◆ **Directions for this task**:
Word for word, repeat the data; no picture should appear in the result.
- - - - -
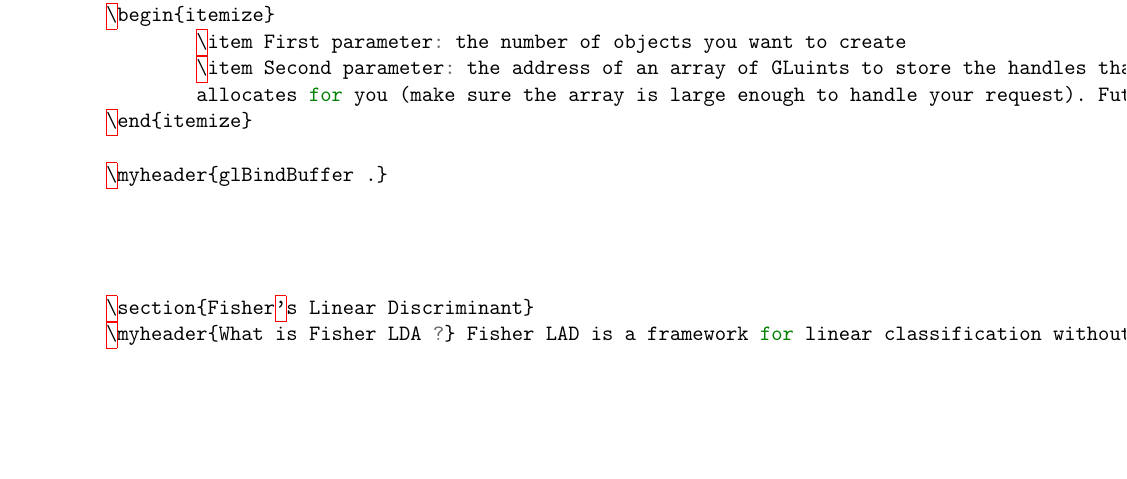
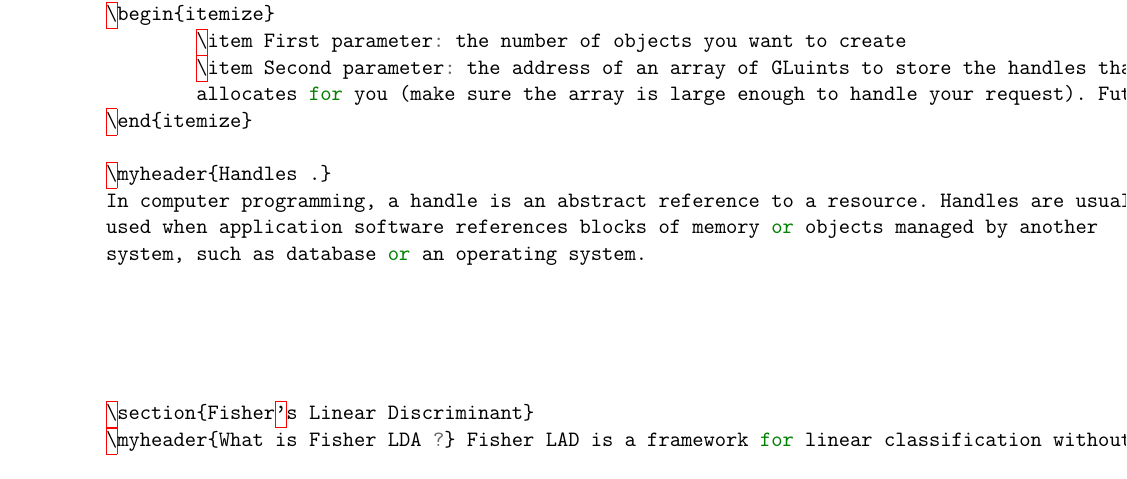
Before and after one commit to sai-bi/DailyNotes, a LaTeX book (tex/dailynotes.tex, which reads tex/feb.tex): part of page 12 of 14, cut so that both start at the same text, the shorter picture padded with empty space. Compiled offline with pdfLaTeX.

Commit message:
add: 2016-2-15

```diff
--- a/tex/feb.tex
+++ b/tex/feb.tex
@@ -341,7 +341,11 @@ types. They take two parameters:
 	allocates for you (make sure the array is large enough to handle your request). Future calls to this function will not generate the same object handles unless you delete them first with glDeleteBuffers.
 \end{itemize}
 
-\myheader{glBindBuffer .}
+\myheader{Handles .}
+In computer programming, a handle is an abstract reference to a resource. Handles are usually
+used when application software references blocks of memory or objects managed by another
+system, such as database or an operating system.
+
 
 
 
```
- - - - -
◆ **Worked solution**:
Before and after one commit to sai-bi/DailyNotes, a LaTeX book (tex/dailynotes.tex, which reads tex/feb.tex): part of page 12 of 14, cut so that both start at the same text, the shorter picture padded with empty space. Compiled offline with pdfLaTeX.

Commit message:
add: 2016-2-15

```diff
--- a/tex/feb.tex
+++ b/tex/feb.tex
@@ -341,7 +341,11 @@ types. They take two parameters:
 	allocates for you (make sure the array is large enough to handle your request). Future calls to this function will not generate the same object handles unless you delete them first with glDeleteBuffers.
 \end{itemize}
 
-\myheader{glBindBuffer .}
+\myheader{Handles .}
+In computer programming, a handle is an abstract reference to a resource. Handles are usually
+used when application software references blocks of memory or objects managed by another
+system, such as database or an operating system.
+
 
 
 
```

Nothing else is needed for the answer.